                1. re: iliria

                  Yeah, low-fat ground meat can be a real bummer. I've found some chicken sausages that are low-fat and pretty good, but I've found that the best use for lean ground beef is to cook it crumbled up and season or sauce it aggressively - it covers up the dryness. Mr. Bionda loves mapo tofu made with lean beef (and light on the chili oil to keep it low-fat), taco meat, spaghetti sauce, chili, etc. - they all work better with lean ground beef than burgers do.

                  1. re: iliria

                    At that low fat level you may want to consider a tuna burger

                    1. re: scubadoo97

                      Good call on the fish burger. Yellowfin?
                      Best ever was on Palm Island (EC, not Fla).

                    2. re: iliria

                      If you don't find a good way to make proper burgers, you might try slow cooking a rump hunk low and slow and then shredding the beef. Mix it with barbeque sauce or any other sauce you like and serve on whatever bun-surrogate you have in mind. (Corn tortillas would work fine or even lettuce leaves.) Otherwise you could mix the loose beef with barbeque/other sauce and settle for a sloppy joe.

                      Either way will at least come close to burger-feel. But yeah without fat it's hard to hold a burger patty together.

                  2. re: iliria

                    You need to have fat in your beef in order to make a burger. Go to a real butcher and ask for a 15 or 20% fat to meat ratio, or else it won't "bind" and also it will be flavorless. Have it ground on the day you're cooking it. All you need to do is season your meat with S&P, free-form your patties with your hands, and perhaps brush some BBQ or Worcester sauce on the meat prior to grilling.
                    If you want onion with your burger, grill onions separately but don't mix them with your meat.

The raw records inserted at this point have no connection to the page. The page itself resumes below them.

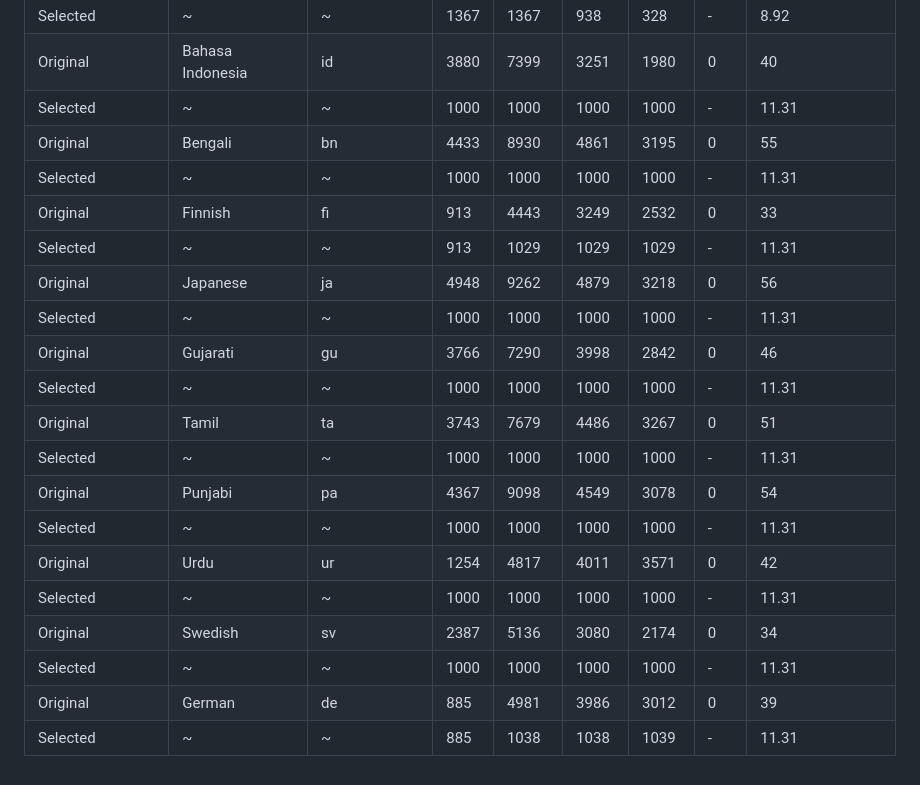
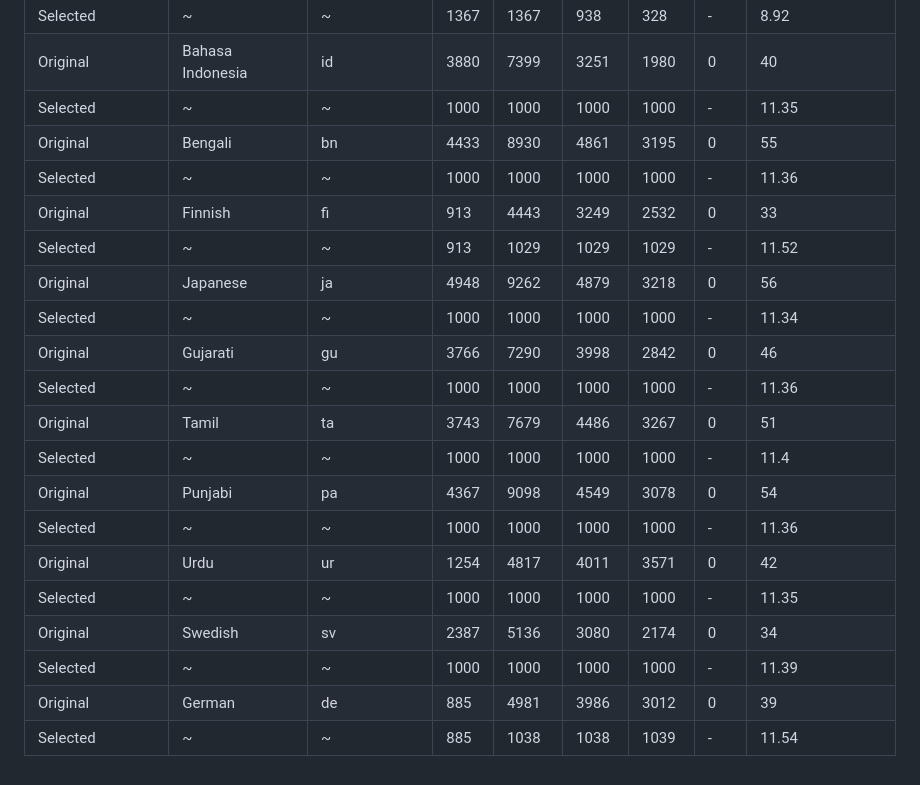
Before and after one commit to speech007/MLADDC, a Markdown page: README.md, the part around the change printed below. Drawn GitHub-style.

```diff
--- a/README.md
+++ b/README.md
@@ -323,7 +323,7 @@ Refer to the manuscript for further details.
     <td>1000</td>
     <td>1000</td>
     <td>-</td>
-    <td>11.31</td>
+    <td>11.35</td>
   </tr>
   <tr>
     <td>Original</td>
@@ -345,7 +345,7 @@ Refer to the manuscript for further details.
     <td>1000</td>
     <td>1000</td>
     <td>-</td>
-    <td>11.31</td>
+    <td>11.36</td>
   </tr>
   <tr>
     <td>Original</td>
@@ -367,7 +367,7 @@ Refer to the manuscript for further details.
     <td>1029</td>
     <td>1029</td>
     <td>-</td>
-    <td>11.31</td>
+    <td>11.52</td>
   </tr>
   <tr>
     <td>Original</td>
@@ -389,7 +389,7 @@ Refer to the manuscript for further details.
     <td>1000</td>
     <td>1000</td>
     <td>-</td>
-    <td>11.31</td>
+    <td>11.34</td>
   </tr>
   <tr>
     <td>Original</td>
@@ -411,7 +411,7 @@ Refer to the manuscript for further details.
     <td>1000</td>
     <td>1000</td>
     <td>-</td>
-    <td>11.31</td>
+    <td>11.36</td>
   </tr>
   <tr>
     <td>Original</td>
@@ -433,7 +433,7 @@ Refer to the manuscript for further details.
     <td>1000</td>
     <td>1000</td>
     <td>-</td>
-    <td>11.31</td>
+    <td>11.4</td>
   </tr>
   <tr>
     <td>Original</td>
@@ -455,7 +455,7 @@ Refer to the manuscript for further details.
     <td>1000</td>
     <td>1000</td>
     <td>-</td>
-    <td>11.31</td>
+    <td>11.36</td>
   </tr>
   <tr>
     <td>Original</td>
@@ -477,7 +477,7 @@ Refer to the manuscript for further details.
     <td>1000</td>
     <td>1000</td>
     <td>-</td>
-    <td>11.31</td>
+    <td>11.35</td>
   </tr>
   <tr>
     <td>Original</td>
@@ -499,7 +499,7 @@ Refer to the manuscript for further details.
     <td>1000</td>
     <td>1000</td>
     <td>-</td>
-    <td>11.31</td>
+    <td>11.39</td>
   </tr>
   <tr>
     <td>Original</td>
@@ -521,7 +521,7 @@ Refer to the manuscript for further details.
     <td>1038</td>
     <td>1039</td>
     <td>-</td>
-    <td>11.31</td>
+    <td>11.54</td>
   </tr>
 </table>
 
```
Also changed, not shown: other parts of README.md (+1 -1 lines).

And as someone else said above, let your meat go to room temperature before you grill it.